Before and after images.
::::
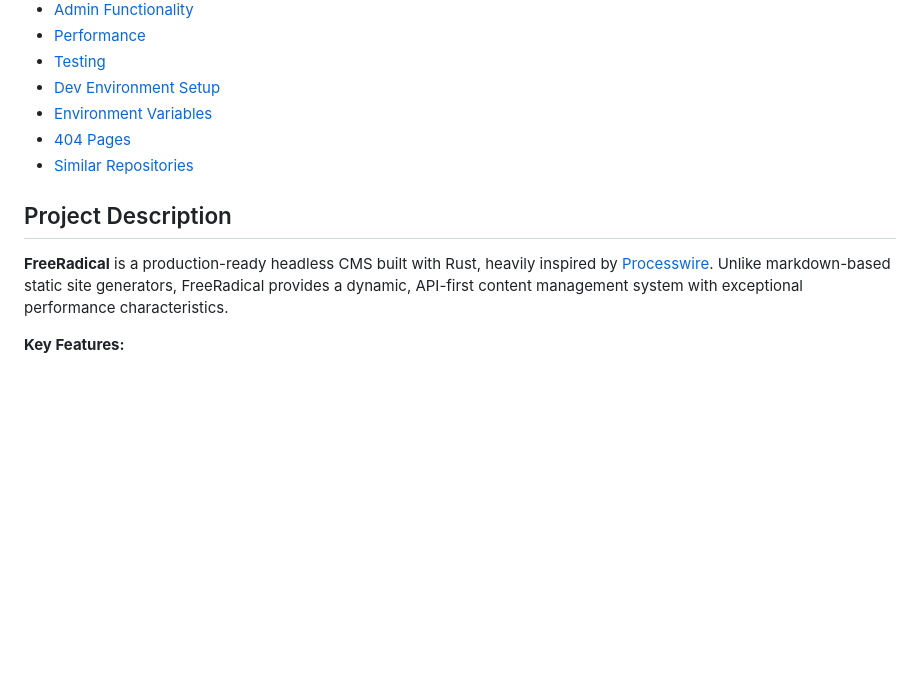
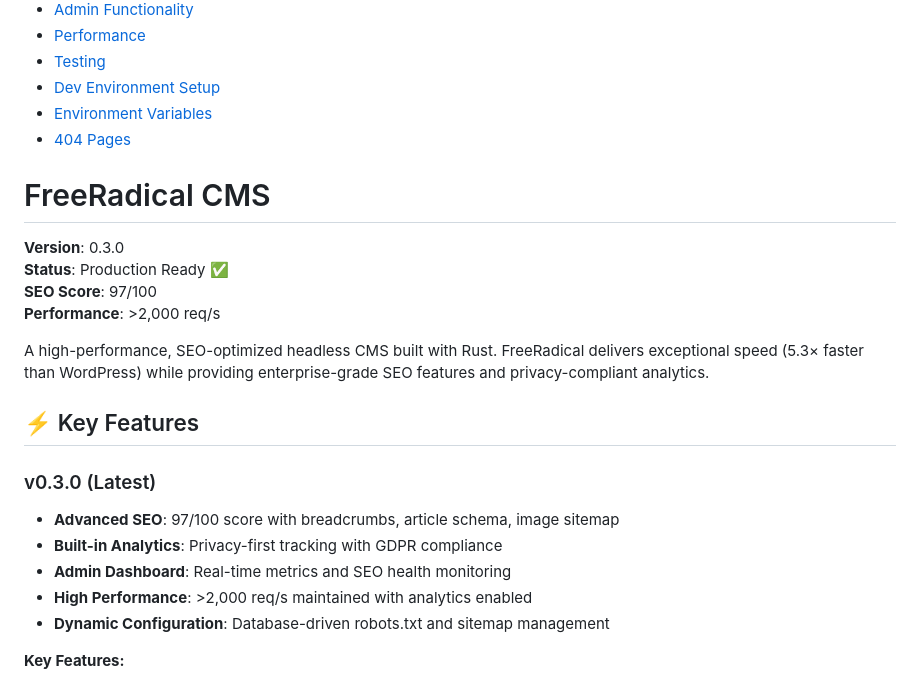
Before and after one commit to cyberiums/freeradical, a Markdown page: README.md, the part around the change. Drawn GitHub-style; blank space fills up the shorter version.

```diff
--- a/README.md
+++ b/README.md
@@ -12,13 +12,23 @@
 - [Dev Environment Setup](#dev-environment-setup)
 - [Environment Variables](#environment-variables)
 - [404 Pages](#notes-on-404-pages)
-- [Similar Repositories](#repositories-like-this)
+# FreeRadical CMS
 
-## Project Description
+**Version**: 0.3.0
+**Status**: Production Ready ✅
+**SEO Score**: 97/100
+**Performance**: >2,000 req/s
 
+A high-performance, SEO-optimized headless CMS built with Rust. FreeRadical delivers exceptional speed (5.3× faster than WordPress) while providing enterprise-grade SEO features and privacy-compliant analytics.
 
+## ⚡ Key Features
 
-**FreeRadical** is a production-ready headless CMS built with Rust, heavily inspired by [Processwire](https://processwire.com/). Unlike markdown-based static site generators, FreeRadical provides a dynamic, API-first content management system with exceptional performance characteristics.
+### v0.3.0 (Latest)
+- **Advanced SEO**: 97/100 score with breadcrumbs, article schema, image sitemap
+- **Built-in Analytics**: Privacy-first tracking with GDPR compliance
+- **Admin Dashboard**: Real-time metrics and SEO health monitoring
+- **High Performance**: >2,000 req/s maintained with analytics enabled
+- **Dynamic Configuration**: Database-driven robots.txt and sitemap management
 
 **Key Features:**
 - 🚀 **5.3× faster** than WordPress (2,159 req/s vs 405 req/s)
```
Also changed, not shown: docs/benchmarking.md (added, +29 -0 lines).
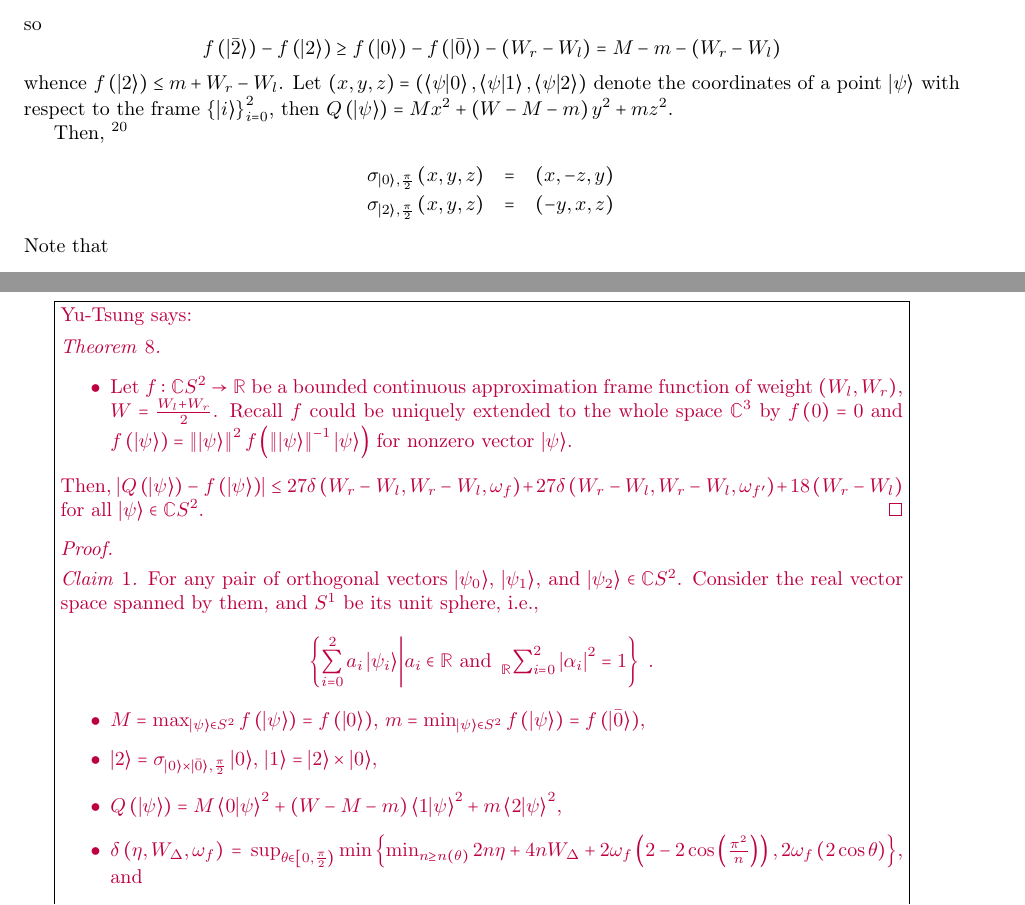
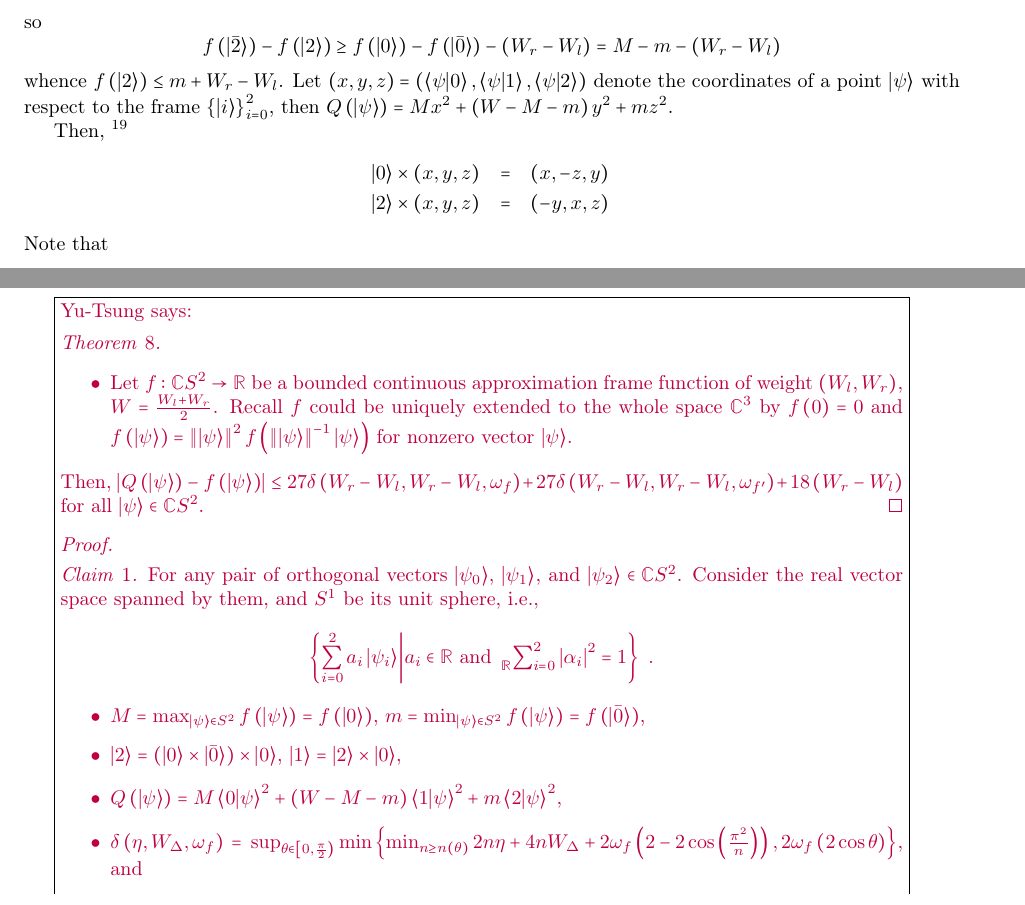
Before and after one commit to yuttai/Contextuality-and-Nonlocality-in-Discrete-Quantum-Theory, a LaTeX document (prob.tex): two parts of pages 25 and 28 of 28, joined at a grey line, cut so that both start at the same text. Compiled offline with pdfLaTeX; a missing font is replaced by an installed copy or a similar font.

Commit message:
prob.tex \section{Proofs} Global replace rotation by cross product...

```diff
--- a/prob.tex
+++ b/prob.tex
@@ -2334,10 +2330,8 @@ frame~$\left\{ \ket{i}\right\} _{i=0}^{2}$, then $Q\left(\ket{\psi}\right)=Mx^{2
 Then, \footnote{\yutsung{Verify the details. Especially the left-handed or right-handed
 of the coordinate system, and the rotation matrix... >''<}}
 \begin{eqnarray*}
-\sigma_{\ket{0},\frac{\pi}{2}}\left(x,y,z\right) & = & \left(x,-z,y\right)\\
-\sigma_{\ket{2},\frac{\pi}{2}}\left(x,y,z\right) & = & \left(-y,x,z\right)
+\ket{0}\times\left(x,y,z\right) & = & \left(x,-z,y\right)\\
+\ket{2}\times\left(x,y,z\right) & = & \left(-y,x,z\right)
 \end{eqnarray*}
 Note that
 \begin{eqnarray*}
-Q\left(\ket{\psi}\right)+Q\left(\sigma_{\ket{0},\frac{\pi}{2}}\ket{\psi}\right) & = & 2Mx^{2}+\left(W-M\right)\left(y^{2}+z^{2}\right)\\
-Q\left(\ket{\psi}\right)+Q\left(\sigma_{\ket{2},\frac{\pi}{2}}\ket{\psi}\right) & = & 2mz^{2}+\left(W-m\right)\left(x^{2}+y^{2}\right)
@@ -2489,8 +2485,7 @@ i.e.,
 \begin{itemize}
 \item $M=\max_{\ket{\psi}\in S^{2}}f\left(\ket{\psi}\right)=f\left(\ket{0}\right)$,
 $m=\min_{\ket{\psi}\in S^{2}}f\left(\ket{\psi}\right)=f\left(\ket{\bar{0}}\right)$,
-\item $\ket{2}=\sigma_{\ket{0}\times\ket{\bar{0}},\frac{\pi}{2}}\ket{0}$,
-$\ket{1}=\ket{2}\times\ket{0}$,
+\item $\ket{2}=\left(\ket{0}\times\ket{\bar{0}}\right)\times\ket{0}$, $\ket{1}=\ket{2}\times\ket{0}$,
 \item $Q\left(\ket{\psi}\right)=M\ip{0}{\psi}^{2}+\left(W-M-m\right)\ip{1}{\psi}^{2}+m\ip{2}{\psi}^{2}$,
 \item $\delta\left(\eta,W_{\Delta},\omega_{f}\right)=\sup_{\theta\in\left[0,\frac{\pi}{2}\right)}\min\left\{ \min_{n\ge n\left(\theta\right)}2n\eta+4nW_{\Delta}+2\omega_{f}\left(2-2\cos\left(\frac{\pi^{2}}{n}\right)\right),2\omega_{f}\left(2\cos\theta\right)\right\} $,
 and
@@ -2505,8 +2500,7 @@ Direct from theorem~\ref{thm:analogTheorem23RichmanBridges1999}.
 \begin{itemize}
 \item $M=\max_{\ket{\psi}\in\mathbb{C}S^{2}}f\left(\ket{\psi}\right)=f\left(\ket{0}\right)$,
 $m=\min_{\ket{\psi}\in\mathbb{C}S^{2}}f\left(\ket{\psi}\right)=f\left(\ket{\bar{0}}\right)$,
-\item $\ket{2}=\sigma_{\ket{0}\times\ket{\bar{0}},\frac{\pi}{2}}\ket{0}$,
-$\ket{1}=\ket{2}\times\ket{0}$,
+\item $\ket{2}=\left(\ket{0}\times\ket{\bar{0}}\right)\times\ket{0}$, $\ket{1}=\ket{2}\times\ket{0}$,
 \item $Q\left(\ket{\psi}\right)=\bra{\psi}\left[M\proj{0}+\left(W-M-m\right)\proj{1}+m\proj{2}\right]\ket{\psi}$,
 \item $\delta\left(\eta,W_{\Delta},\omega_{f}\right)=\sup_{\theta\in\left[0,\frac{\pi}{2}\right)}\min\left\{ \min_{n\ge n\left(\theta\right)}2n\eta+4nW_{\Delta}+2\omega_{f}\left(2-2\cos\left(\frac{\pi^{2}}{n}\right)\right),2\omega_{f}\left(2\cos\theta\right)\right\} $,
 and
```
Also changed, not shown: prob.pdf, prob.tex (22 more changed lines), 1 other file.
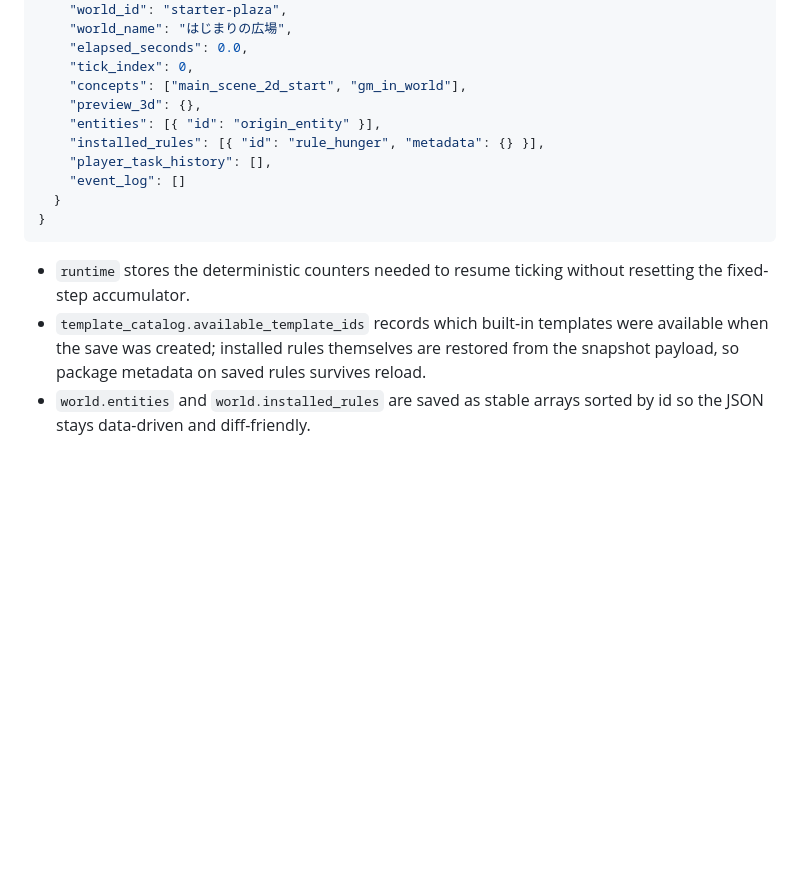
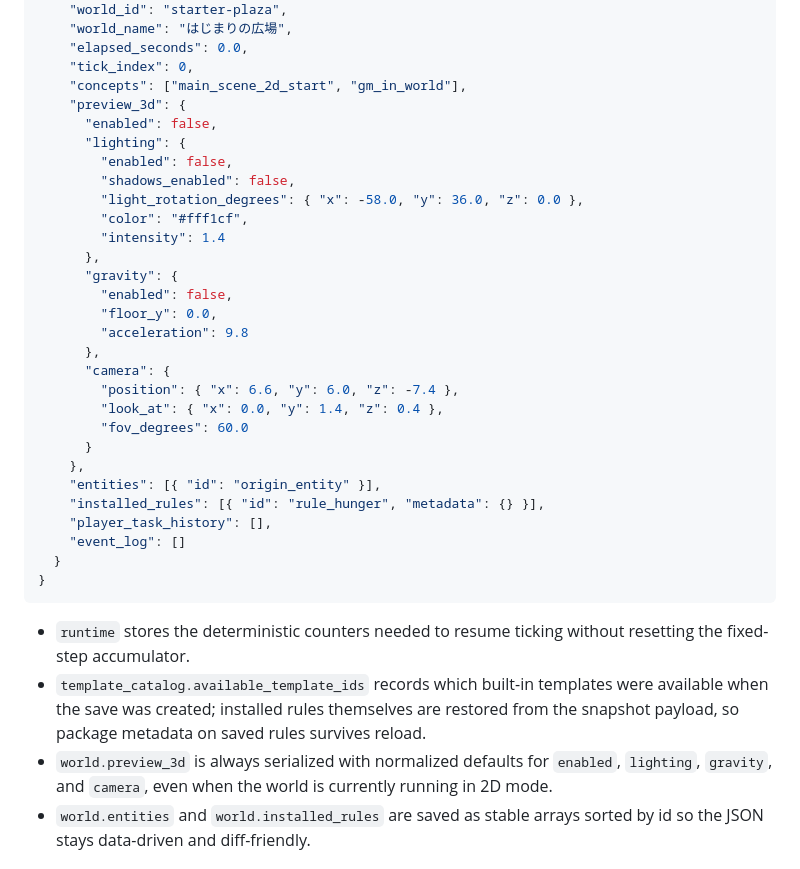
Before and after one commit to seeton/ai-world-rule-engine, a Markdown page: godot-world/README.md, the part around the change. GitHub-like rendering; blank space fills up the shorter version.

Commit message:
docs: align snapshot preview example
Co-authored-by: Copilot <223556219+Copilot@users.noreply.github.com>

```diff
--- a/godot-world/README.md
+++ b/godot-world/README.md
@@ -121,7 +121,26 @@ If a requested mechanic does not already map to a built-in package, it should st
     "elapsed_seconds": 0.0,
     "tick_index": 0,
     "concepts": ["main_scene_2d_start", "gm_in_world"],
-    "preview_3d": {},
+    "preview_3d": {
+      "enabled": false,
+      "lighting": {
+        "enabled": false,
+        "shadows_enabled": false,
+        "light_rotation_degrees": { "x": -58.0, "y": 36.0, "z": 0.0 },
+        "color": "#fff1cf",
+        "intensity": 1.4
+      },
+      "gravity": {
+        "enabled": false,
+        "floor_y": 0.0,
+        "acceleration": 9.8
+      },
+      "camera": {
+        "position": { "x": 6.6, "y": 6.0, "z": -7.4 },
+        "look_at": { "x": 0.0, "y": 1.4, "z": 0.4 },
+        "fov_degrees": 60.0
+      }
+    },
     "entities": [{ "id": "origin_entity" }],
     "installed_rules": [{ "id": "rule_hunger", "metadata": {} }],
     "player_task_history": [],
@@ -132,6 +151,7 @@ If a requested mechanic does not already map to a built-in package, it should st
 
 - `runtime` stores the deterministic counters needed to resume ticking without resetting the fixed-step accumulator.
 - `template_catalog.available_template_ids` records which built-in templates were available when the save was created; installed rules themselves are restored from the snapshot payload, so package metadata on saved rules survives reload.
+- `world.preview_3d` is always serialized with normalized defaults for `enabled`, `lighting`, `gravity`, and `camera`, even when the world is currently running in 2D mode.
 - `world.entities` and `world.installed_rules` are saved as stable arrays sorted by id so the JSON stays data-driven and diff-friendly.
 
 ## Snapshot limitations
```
::::
ASSIGNED TASK. Lines containing the string "prob" above: how many are there? Answer with the number only.

YOUR RESPONSE. 5